It remains to be seen what will happen in terms of potential military support from Ukraine’s Western allies. In light of Simon Jenkins’argument that “History may compare the handling of a defeated and depressed Russia in the 1990s to that of Germany after 1918” , it is of paramount importance that the EU and NATO handle this crisis well, but in light of the complication of Ukrainian identity politics, it is crucial to not antagonise Ukrainians who feel primarily Russian, either politically or ethnically, which may escalate instead of contain the crisis. Sending financial instead of military aid at current reflects EU awareness of this.

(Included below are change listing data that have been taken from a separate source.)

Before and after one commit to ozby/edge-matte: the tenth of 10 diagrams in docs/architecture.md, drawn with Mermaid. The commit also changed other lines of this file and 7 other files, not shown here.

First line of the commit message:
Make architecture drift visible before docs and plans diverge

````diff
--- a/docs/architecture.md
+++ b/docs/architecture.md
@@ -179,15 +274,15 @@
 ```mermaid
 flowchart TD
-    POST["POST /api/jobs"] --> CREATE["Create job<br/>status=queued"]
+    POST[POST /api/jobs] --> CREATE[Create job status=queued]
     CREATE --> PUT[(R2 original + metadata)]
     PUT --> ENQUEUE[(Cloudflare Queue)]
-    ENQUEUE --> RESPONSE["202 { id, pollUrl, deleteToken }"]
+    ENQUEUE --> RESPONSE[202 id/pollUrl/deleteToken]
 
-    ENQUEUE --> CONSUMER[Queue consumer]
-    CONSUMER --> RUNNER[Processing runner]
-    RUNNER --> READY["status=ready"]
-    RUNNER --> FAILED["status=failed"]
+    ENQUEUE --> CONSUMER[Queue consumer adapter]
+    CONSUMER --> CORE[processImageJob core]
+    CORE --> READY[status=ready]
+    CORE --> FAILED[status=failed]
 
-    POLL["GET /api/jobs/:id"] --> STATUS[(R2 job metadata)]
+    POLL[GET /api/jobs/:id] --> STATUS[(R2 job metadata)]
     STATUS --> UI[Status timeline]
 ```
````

Regardless of what the EU and NATO decide to do over the coming weeks, one thing is certain: vigilance is key. Furthermore, I argue that this conflict needs to be understood and handled in light of the remaining imperialist hangover, especially with respect to differing identities. These identities have been entrenched for over a century. They are real. They are important. And both the West and Russia are responsible for their creation and hence are responsible now for their accommodation in the current global political economy. Through peaceful means, not through war. Historically they owe as much to the Ukrainian people now.